* [Work required]: If a line in the data contains "grey", copy it out.

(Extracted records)
##########

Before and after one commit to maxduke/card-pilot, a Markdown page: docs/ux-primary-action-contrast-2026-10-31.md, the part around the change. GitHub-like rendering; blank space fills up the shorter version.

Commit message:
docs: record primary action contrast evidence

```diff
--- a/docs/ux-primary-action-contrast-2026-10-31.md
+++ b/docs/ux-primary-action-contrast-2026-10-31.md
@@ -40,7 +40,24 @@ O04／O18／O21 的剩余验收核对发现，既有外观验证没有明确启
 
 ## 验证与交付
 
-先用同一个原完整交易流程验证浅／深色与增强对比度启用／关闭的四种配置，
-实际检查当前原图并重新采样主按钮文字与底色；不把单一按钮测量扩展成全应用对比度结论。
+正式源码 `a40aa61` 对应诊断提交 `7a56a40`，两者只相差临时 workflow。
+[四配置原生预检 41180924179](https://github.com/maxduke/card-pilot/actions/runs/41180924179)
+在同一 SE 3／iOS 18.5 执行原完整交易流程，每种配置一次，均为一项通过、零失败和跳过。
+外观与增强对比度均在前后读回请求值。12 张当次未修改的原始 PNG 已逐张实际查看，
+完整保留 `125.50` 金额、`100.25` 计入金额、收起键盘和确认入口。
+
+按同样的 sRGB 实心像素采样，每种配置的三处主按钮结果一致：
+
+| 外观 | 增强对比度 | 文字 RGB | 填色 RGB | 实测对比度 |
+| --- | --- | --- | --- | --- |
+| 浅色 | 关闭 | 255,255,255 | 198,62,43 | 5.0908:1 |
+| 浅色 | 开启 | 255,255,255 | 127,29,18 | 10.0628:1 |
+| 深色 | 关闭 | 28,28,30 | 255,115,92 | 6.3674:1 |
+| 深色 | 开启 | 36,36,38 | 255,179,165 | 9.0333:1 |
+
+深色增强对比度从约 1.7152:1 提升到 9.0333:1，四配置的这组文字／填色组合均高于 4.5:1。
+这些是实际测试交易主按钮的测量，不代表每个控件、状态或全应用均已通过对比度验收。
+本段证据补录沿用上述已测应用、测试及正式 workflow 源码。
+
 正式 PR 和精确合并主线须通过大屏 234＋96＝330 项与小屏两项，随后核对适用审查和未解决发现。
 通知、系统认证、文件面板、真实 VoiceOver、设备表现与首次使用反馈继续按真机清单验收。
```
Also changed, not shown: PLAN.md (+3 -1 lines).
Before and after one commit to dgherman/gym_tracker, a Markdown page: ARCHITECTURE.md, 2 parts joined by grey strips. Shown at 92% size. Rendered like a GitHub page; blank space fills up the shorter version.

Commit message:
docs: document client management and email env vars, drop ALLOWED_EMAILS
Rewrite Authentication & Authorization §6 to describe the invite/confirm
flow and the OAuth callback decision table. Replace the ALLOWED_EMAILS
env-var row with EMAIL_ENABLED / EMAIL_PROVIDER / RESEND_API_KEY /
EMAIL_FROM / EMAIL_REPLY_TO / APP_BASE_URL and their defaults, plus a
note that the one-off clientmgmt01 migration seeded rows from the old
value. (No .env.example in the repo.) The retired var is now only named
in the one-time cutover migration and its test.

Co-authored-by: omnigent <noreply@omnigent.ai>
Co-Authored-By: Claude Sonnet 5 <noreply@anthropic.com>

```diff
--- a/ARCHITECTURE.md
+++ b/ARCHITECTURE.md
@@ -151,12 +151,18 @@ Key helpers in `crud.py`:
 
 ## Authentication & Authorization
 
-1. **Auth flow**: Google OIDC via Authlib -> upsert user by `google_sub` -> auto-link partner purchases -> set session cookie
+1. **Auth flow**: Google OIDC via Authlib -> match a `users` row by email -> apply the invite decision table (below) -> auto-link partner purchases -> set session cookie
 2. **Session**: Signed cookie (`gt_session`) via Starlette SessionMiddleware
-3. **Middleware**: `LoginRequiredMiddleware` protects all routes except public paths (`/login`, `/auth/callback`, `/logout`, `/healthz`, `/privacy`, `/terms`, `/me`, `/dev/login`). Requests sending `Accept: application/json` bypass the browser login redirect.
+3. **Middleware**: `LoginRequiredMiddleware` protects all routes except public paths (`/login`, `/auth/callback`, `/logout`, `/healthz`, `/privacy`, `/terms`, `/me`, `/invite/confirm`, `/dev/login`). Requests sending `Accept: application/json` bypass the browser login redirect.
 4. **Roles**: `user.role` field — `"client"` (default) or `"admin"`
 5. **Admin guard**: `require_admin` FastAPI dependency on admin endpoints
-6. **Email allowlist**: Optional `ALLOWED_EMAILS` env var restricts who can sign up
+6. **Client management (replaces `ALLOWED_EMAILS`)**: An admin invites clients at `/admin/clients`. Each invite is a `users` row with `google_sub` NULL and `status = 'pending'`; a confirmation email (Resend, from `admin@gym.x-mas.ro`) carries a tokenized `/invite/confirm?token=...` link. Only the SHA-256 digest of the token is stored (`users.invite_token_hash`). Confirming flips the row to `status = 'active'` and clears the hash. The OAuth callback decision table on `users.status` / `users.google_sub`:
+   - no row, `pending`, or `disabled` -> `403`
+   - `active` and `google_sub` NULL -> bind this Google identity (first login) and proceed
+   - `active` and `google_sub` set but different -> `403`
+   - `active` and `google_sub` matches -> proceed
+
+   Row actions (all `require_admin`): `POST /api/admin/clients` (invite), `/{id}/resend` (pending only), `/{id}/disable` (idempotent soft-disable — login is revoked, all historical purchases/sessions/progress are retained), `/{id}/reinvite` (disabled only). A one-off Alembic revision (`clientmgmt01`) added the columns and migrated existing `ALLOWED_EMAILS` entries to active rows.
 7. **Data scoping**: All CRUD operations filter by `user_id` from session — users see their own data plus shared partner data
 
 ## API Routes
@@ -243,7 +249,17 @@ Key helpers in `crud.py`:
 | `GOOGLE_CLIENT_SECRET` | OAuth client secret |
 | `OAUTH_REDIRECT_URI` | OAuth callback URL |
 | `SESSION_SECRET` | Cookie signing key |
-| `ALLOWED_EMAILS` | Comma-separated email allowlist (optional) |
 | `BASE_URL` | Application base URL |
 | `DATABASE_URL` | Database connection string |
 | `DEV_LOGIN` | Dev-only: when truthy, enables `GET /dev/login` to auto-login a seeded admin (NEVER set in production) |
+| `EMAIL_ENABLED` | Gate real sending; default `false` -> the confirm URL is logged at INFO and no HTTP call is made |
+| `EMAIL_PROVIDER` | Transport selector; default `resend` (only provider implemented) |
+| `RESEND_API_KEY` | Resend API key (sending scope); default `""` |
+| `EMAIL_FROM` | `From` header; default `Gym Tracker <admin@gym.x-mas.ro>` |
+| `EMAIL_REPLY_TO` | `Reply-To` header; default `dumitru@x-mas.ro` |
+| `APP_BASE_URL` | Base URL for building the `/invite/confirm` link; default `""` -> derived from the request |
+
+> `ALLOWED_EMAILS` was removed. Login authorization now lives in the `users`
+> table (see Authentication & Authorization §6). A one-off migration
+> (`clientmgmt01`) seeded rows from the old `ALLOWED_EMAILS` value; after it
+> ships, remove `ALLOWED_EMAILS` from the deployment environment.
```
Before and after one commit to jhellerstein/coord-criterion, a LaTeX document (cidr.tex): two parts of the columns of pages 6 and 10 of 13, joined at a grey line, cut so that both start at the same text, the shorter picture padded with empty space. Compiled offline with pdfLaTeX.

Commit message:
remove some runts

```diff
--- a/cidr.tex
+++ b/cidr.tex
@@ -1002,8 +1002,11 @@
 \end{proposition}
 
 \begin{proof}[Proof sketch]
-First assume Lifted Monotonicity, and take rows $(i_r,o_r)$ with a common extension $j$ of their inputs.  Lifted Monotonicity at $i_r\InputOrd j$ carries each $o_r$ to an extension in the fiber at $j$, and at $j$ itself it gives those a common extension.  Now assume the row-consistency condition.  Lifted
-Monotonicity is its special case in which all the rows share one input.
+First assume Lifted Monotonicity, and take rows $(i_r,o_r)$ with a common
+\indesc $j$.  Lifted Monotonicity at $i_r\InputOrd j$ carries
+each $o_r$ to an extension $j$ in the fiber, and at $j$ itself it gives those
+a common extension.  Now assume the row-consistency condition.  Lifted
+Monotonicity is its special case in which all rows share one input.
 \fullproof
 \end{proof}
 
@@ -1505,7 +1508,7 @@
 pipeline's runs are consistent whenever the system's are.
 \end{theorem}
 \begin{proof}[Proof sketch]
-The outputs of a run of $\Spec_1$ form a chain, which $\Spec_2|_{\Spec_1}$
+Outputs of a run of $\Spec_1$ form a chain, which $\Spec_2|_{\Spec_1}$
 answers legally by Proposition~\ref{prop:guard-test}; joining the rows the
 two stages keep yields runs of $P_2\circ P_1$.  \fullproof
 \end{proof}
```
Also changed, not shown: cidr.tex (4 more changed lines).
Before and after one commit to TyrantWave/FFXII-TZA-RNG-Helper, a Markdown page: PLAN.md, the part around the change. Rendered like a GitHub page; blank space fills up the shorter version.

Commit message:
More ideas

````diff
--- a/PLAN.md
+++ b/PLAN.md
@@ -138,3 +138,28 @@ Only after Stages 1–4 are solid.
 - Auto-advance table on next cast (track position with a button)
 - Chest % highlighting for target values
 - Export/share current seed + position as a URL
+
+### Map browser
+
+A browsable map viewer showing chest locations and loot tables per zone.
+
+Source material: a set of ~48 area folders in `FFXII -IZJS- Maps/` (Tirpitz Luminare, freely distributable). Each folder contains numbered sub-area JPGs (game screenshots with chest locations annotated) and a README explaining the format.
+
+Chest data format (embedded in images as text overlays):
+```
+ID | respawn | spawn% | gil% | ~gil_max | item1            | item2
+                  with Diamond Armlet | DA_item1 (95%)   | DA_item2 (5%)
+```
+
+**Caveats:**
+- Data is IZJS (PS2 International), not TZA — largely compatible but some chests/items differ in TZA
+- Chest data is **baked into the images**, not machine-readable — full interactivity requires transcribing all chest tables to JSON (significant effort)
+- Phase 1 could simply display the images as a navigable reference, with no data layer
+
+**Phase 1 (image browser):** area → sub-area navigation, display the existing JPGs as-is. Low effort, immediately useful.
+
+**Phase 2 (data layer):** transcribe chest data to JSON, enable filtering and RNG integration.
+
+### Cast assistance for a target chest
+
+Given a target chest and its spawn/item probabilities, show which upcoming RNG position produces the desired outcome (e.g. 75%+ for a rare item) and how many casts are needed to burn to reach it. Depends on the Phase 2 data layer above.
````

##########

* [Problem solution]:
Before and after one commit to dgherman/gym_tracker, a Markdown page: ARCHITECTURE.md, 2 parts joined by grey strips. Shown at 92% size. Rendered like a GitHub page; blank space fills up the shorter version.
Before and after one commit to jhellerstein/coord-criterion, a LaTeX document (cidr.tex): two parts of the columns of pages 6 and 10 of 13, joined at a grey line, cut so that both start at the same text, the shorter picture padded with empty space. Compiled offline with pdfLaTeX.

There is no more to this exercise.